Since 2005 GLOBE has been facilitating a high-level climate change dialogue amongst legislators. Initially consisting of cross-party representatives from the G8, Brazil, China, India, Mexico & South Africa, the programme has been expanded to include 33 countries in 2013 and will be further expanded to 66 in 2014.
In 2009 a set of "Legislative Principles on Climate Change" was negotiated and agreed by over 120 legislators from 17 countries. The aim of the principles was to guide legislators as they developed national climate change legislation, recognising that by moving together, and in a consistent fashion, the benefits of moving to a low carbon economy could be multiplied and the competitive distortions minimised.
This agreement paved the way for the 1st GLOBE Climate Legislation Study – an examination of existing climate-related legislation in 16 countries - launched in April 2011 alongside ministers from Australia, China and the UK. The aims of the study were twofold: first, it delivered a positive message about the scale and scope of national legislation on climate change in the major economies. At the time, this was a welcome contrast to the lack of progress in the international negotiations and injected a real sense of momentum. Second, by demonstrating the extent and breadth of that national legislation, the study helped to tackle the argument, faced by many governments and legislators, that in advancing legislation they were acting alone and potentially putting their country at a competitive disadvantage.
It was clear that the report filled a gap in the knowledge of many on the extent of the legislative response to climate change. The Study has been widely referred to by ministers in debates in Australia, South Korea, Mexico, the UK and others. Christiana Figueres, the Executive Secretary of the UNFCCC, described the GLOBE study as "the Bible of climate action" at the launch of the 2nd edition in Durban in December 2011. The 3rd edition, expanded to cover 33 countries, was launched in London at the first GLOBE Climate Legislation Summit on 14 January 2013 alongside Christiana Figueres, Ed Davey (UK Secretary of State for Climate and Energy), Rt Hon John Gummer, Lord Deben (President of GLOBE International) and senior legislators from 25 countries.

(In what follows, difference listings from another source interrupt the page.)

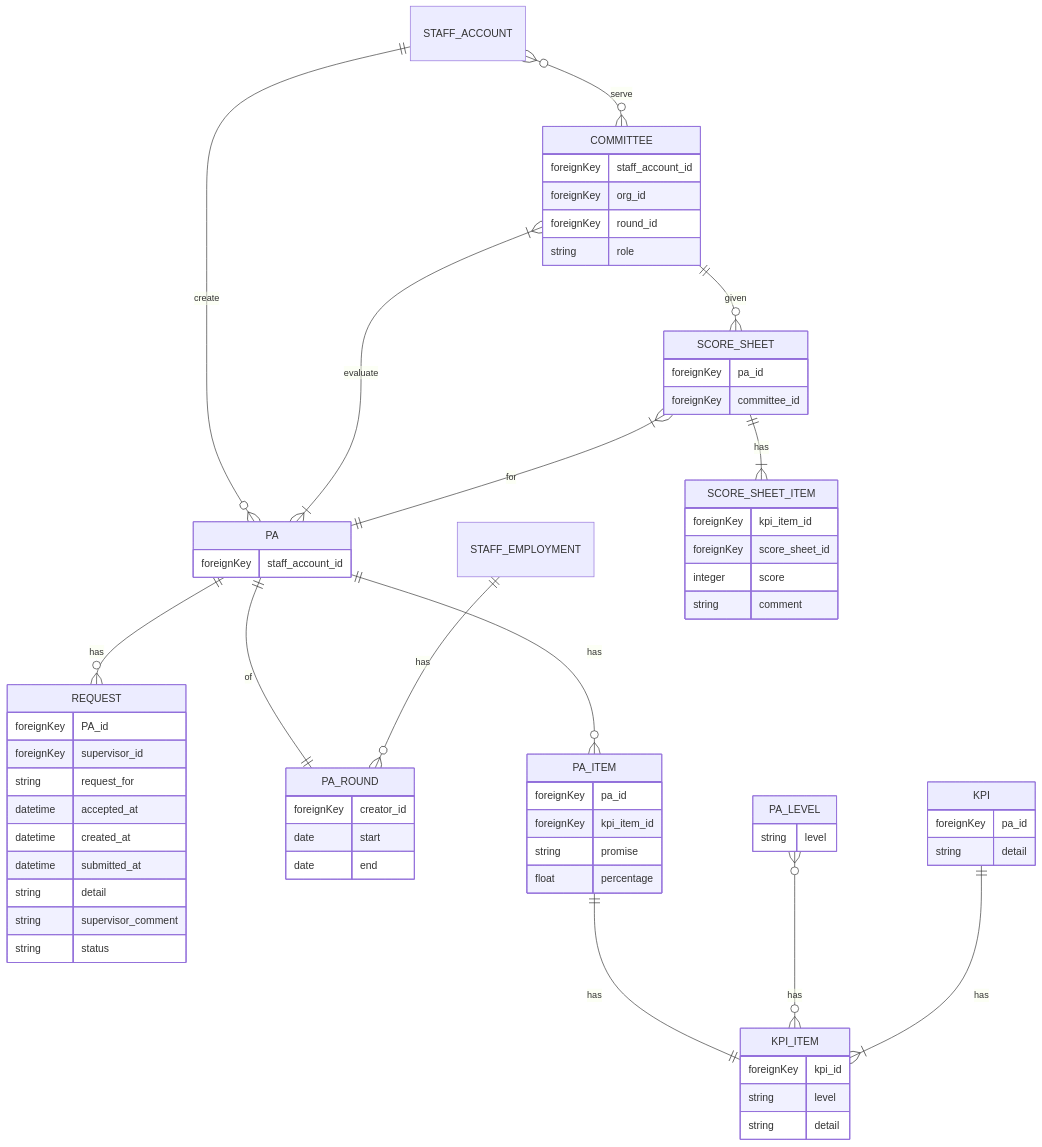
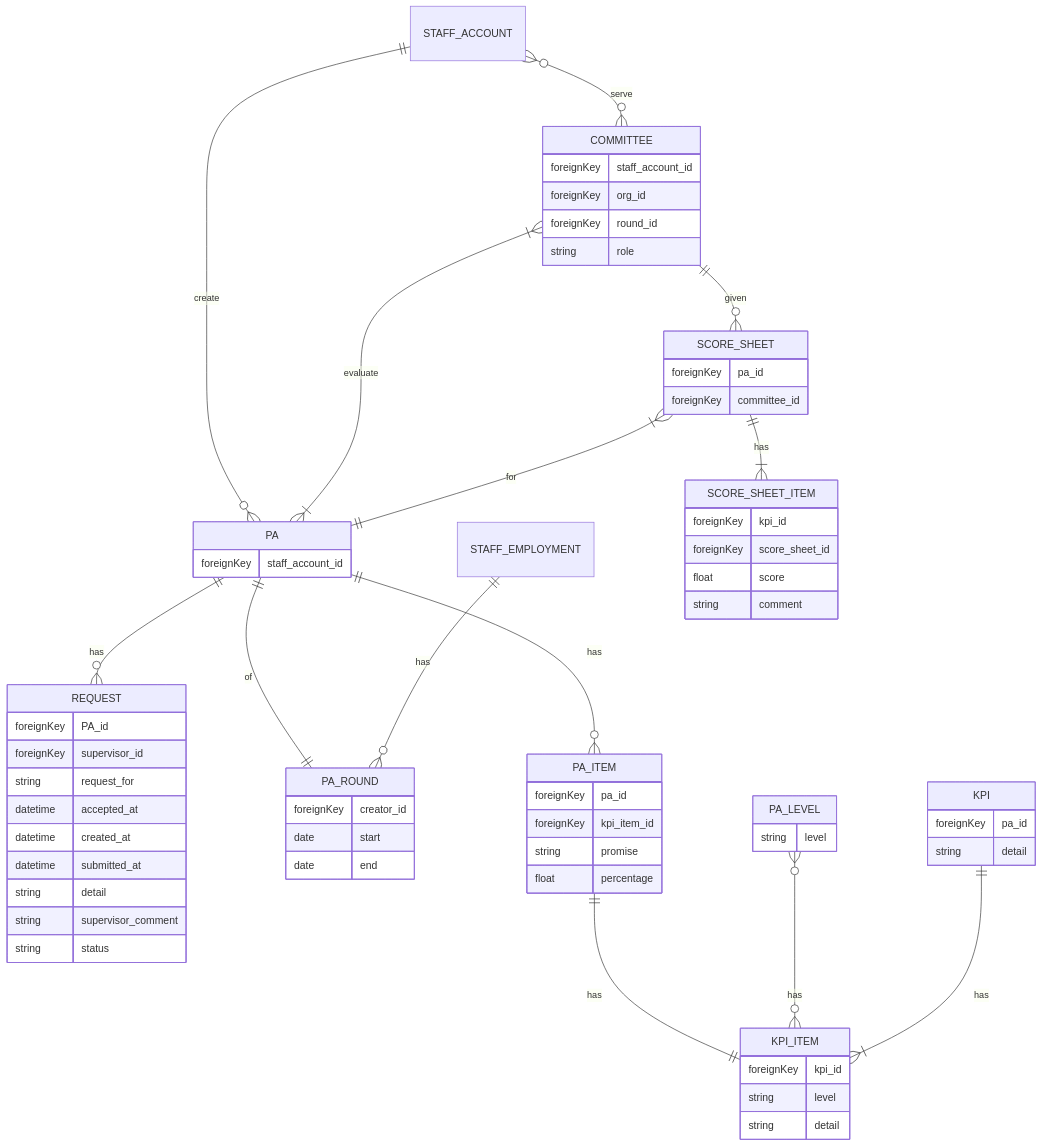
Before and after one commit to MUMT-IT/mis2018: the diagram in diagrams/performance-class-diagram.md, drawn with Mermaid. The commit also changed 4 other files, not shown here.

```diff
--- a/diagrams/performance-class-diagram.md
+++ b/diagrams/performance-class-diagram.md
@@ -25,9 +25,9 @@
     }
     
     SCORE_SHEET_ITEM {
-        foreignKey kpi_item_id
+        foreignKey kpi_id
         foreignKey score_sheet_id
-        integer score
+        float score
         string comment
     }
     
```
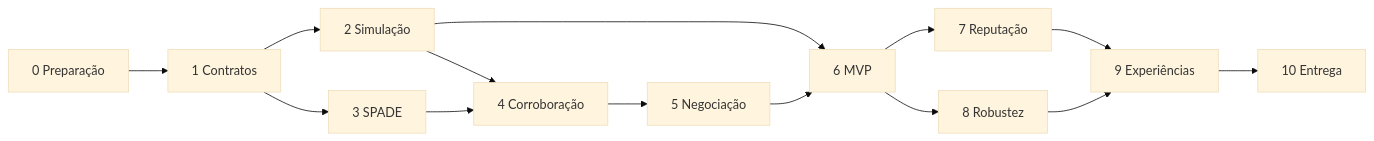
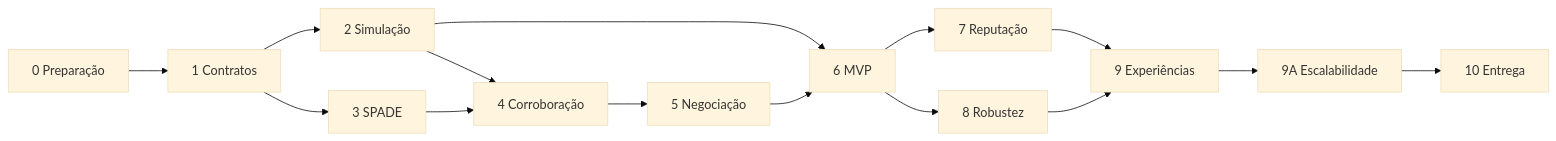
Before and after one commit to Afonsopereira1/Agents-Project: the diagram in docs/development-plan.md, drawn with Mermaid (base theme). The commit also changed other lines of this file, not shown here.

Commit message:
docs: escalabilidade antes etapa 10

````diff
--- a/docs/development-plan.md
+++ b/docs/development-plan.md
@@ -17,16 +17,17 @@
 ```mermaid
 flowchart LR
   E0[0 Preparação] --> E1[1 Contratos]
   E1 --> E2[2 Simulação]
   E1 --> E3[3 SPADE]
   E2 --> E4[4 Corroboração]
   E3 --> E4
   E4 --> E5[5 Negociação]
   E2 --> E6[6 MVP]
   E5 --> E6
   E6 --> E7[7 Reputação]
   E6 --> E8[8 Robustez]
   E7 --> E9[9 Experiências]
   E8 --> E9
-  E9 --> E10[10 Entrega]
+  E9 --> E9A[9A Escalabilidade]
+  E9A --> E10[10 Entrega]
 ```
````
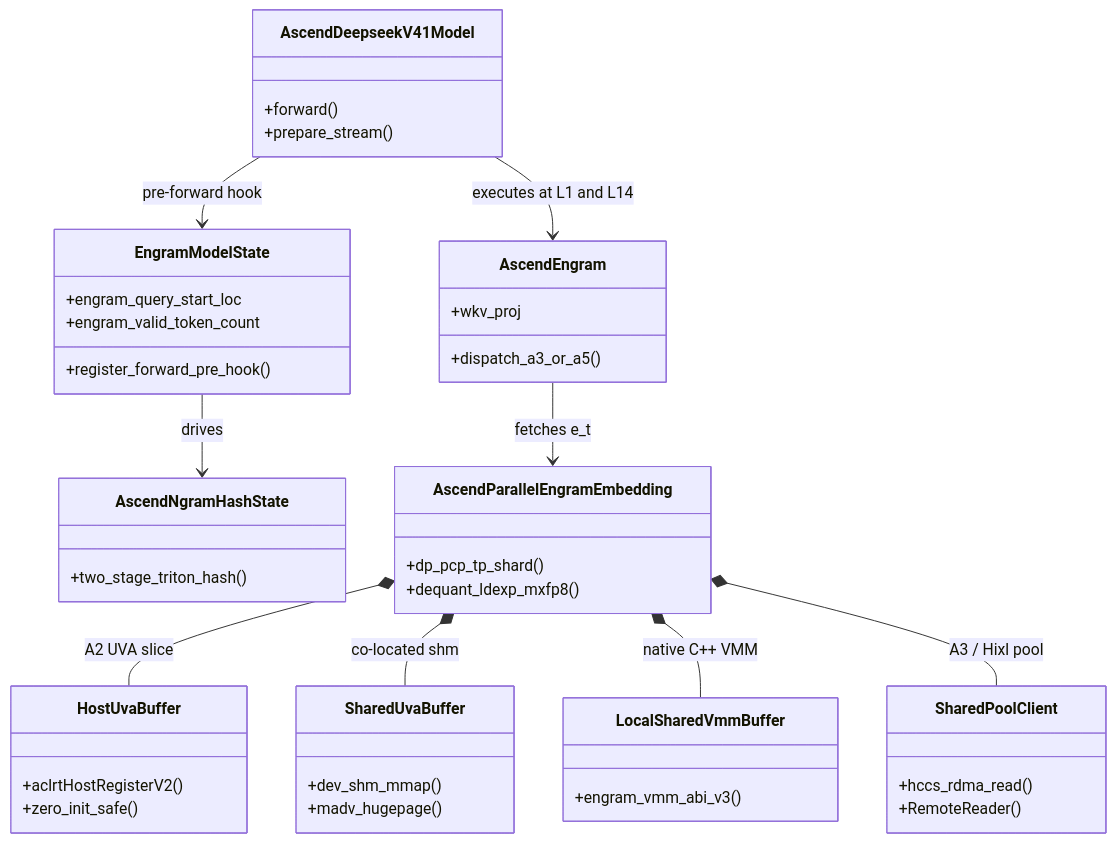
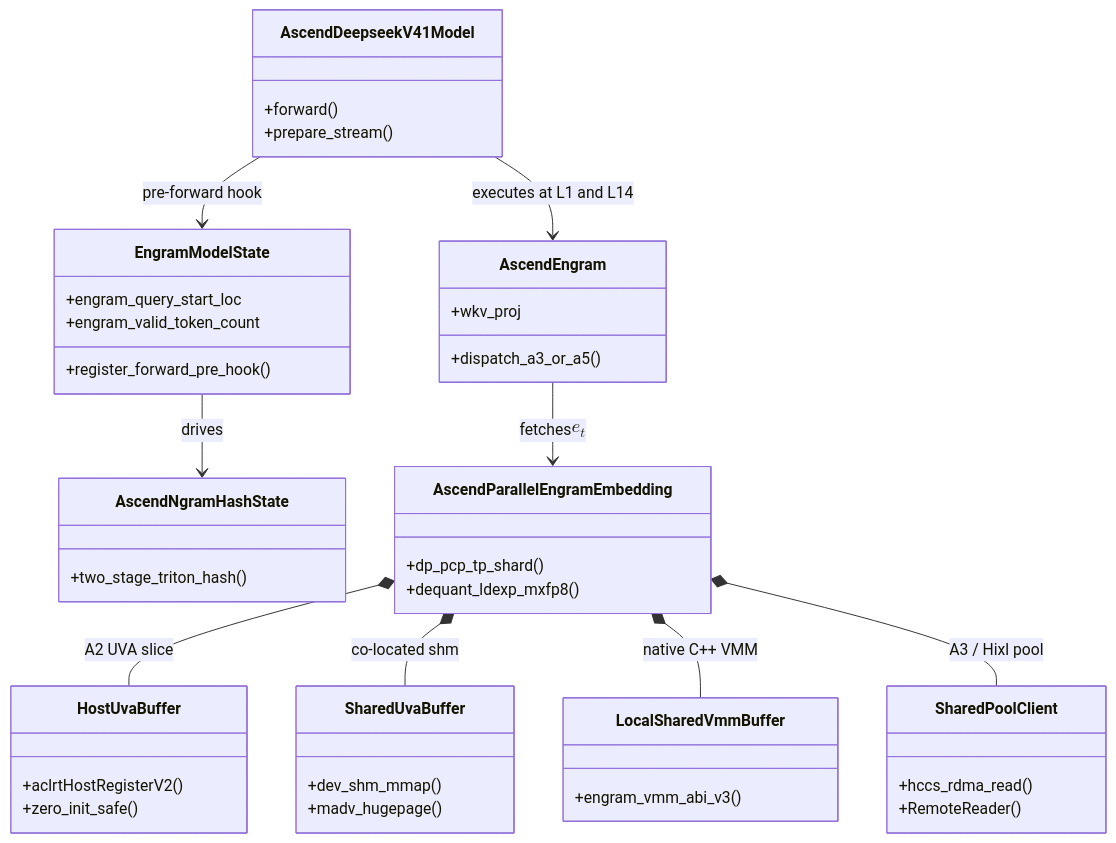
Before and after one commit to xingcanlee/infra-note: the third of 4 diagrams in src/content/posts/deepseek/07-engram/index.mdx, drawn with Mermaid. The commit also changed other lines of this file and 158 other files, not shown here.

Commit message:
feat: simplify diagrams to Pele + single-source drawio, refine layout and typography, and upgrade astro-wisp to 0.7.1

````diff
--- a/src/content/posts/deepseek/07-engram/index.mdx
+++ b/src/content/posts/deepseek/07-engram/index.mdx
@@ -454,47 +454,47 @@
 ```mermaid caption="图 14：vllm-ascend@b776261e 昇腾 Engram 核心类设计与四类存储后端"
 classDiagram
     class AscendDeepseekV41Model {
         +forward()
         +prepare_stream()
     }
     class EngramModelState {
         +register_forward_pre_hook()
         +engram_query_start_loc
         +engram_valid_token_count
     }
     class AscendNgramHashState {
         +two_stage_triton_hash()
     }
     class AscendParallelEngramEmbedding {
         +dp_pcp_tp_shard()
         +dequant_ldexp_mxfp8()
     }
     class HostUvaBuffer {
         +aclrtHostRegisterV2()
         +zero_init_safe()
     }
     class SharedUvaBuffer {
         +dev_shm_mmap()
         +madv_hugepage()
     }
     class LocalSharedVmmBuffer {
         +engram_vmm_abi_v3()
     }
     class SharedPoolClient {
         +hccs_rdma_read()
         +RemoteReader()
     }
     class AscendEngram {
         +wkv_proj
         +dispatch_a3_or_a5()
     }
 
     AscendDeepseekV41Model --> EngramModelState : pre-forward hook
     AscendDeepseekV41Model --> AscendEngram : executes at L1 and L14
     EngramModelState --> AscendNgramHashState : drives
-    AscendEngram --> AscendParallelEngramEmbedding : fetches e_t
+    AscendEngram --> AscendParallelEngramEmbedding : fetches $$e_t$$
     AscendParallelEngramEmbedding *-- HostUvaBuffer : A2 UVA slice
     AscendParallelEngramEmbedding *-- SharedUvaBuffer : co-located shm
     AscendParallelEngramEmbedding *-- LocalSharedVmmBuffer : native C++ VMM
     AscendParallelEngramEmbedding *-- SharedPoolClient : A3 / Hixl pool
 ```
````
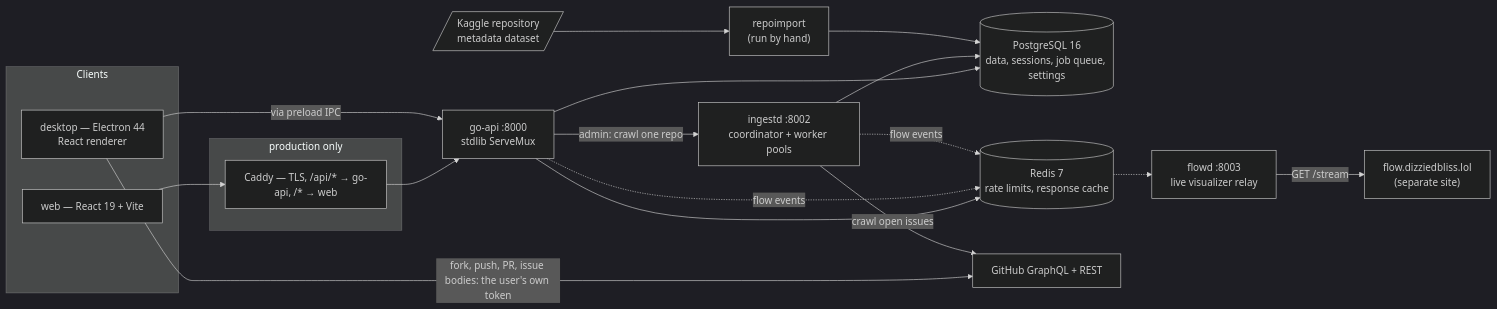
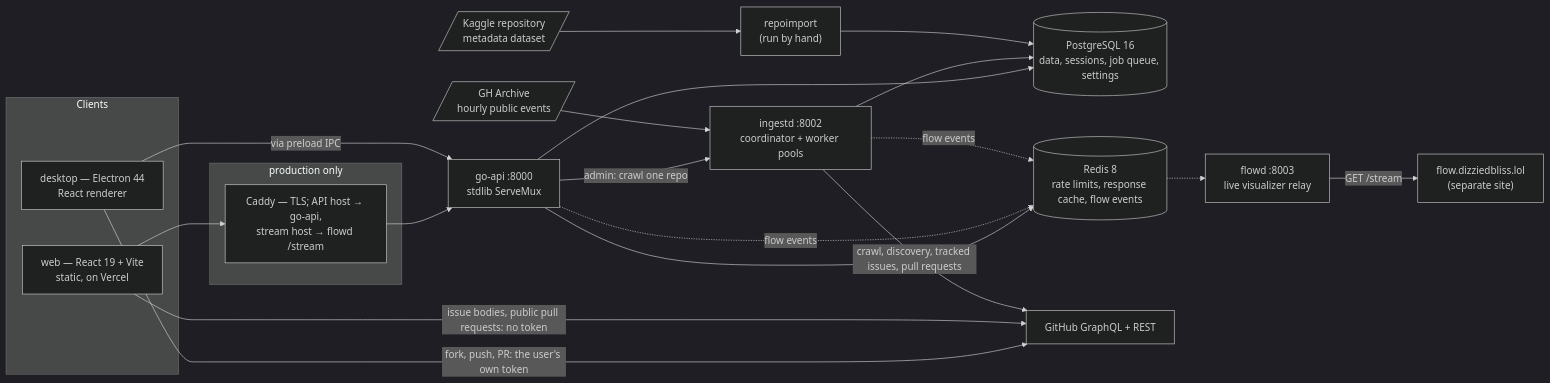
Before and after one commit to dizziedbliss/SkillIssues: the diagram in ARCHITECTURE.md, drawn with Mermaid (dark theme). The commit also changed other lines of this file and 4 other files, not shown here.

````diff
--- a/ARCHITECTURE.md
+++ b/ARCHITECTURE.md
@@ -8,34 +8,37 @@
 ```mermaid
 flowchart LR
     subgraph Clients
-        Web["web — React 19 + Vite"]
+        Web["web — React 19 + Vite<br/>static, on Vercel"]
         Desktop["desktop — Electron 44<br/>React renderer"]
     end
 
     subgraph Edge["production only"]
-        Caddy["Caddy — TLS, /api/* → go-api, /* → web"]
+        Caddy["Caddy — TLS; API host → go-api,<br/>stream host → flowd /stream"]
     end
 
     API["go-api :8000<br/>stdlib ServeMux"]
     Ingestd["ingestd :8002<br/>coordinator + worker pools"]
     Flowd["flowd :8003<br/>live visualizer relay"]
     Viewers["flow.dizziedbliss.lol<br/>(separate site)"]
     PG[("PostgreSQL 16<br/>data, sessions, job queue, settings")]
-    Redis[("Redis 7<br/>rate limits, response cache")]
+    Redis[("Redis 8<br/>rate limits, response cache, flow events")]
     GH["GitHub GraphQL + REST"]
     Import["repoimport<br/>(run by hand)"]
     Kaggle[/"Kaggle repository<br/>metadata dataset"/]
+    Archive[/"GH Archive<br/>hourly public events"/]
 
     Web --> Caddy --> API
     Desktop -->|via preload IPC| API
-    Desktop -->|fork, push, PR, issue bodies: the user's own token| GH
+    Desktop -->|fork, push, PR: the user's own token| GH
+    Web -->|issue bodies, public pull requests: no token| GH
     API --> PG
     API --> Redis
     API -->|admin: crawl one repo| Ingestd
     Ingestd --> PG
-    Ingestd -->|crawl open issues| GH
+    Ingestd -->|crawl, discovery, tracked issues, pull requests| GH
+    Archive --> Ingestd
     Kaggle --> Import --> PG
     API -.->|flow events| Redis
     Ingestd -.->|flow events| Redis
     Redis -.-> Flowd -->|GET /stream| Viewers
 ```
````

The Role of Legislators
Legislators have a central role in responding to the climate change challenge. First, they have a responsibility to develop and pass domestic legislation. Second, they have a crucial role in monitoring the implementation of laws through their oversight of governments.
GLOBE members have played prominent roles in developing their respective national climate change-related legislation. For example, GLOBE members in Brazil, EU, Germany, Japan, Mexico, South Korea and the UK have been instrumental in the passage of national climate change-related legislation.
Recognition of Climate Change Legislation
Recognition of legislation could be an important building block in terms of creating the foundation for an international agreement. If national legislation is advanced by a parliament that is consistent with a credible pathway and is supported by enhanced national scrutiny structures, there is no reason why this should not be recognised by the international community as a valid commitment. Such a proposal respects national sovereignty and reinforces national governance structures. GLOBE is in discussions with the UNFCCC about how national legislation could formally be recognised in the international process.